TASK ITEM ▸ Return every line from the listing where the word "Paraguay" occurs.

◆ ◆ ◆ ◆ ◆

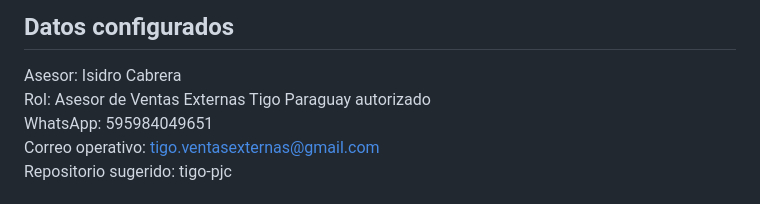
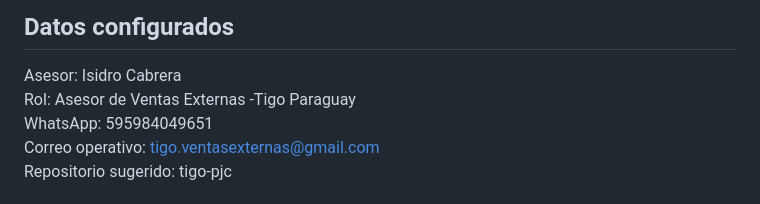
Before and after one commit to tigo-ventasexternas/tigo-pjc, a Markdown page: README.md, the part around the change. Rendered like a GitHub page.

```diff
--- a/README.md
+++ b/README.md
@@ -14,7 +14,7 @@ Incluye:
 ## Datos configurados
 
 Asesor: Isidro Cabrera
-Rol: Asesor de Ventas Externas Tigo Paraguay autorizado
+Rol: Asesor de Ventas Externas -Tigo Paraguay
 WhatsApp: 595984049651
 Correo operativo: tigo.ventasexternas@gmail.com
 Repositorio sugerido: tigo-pjc
```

◆ ◆ ◆ ◆ ◆

ANSWER SPACE ▸
-Rol: Asesor de Ventas Externas Tigo Paraguay autorizado
+Rol: Asesor de Ventas Externas -Tigo Paraguay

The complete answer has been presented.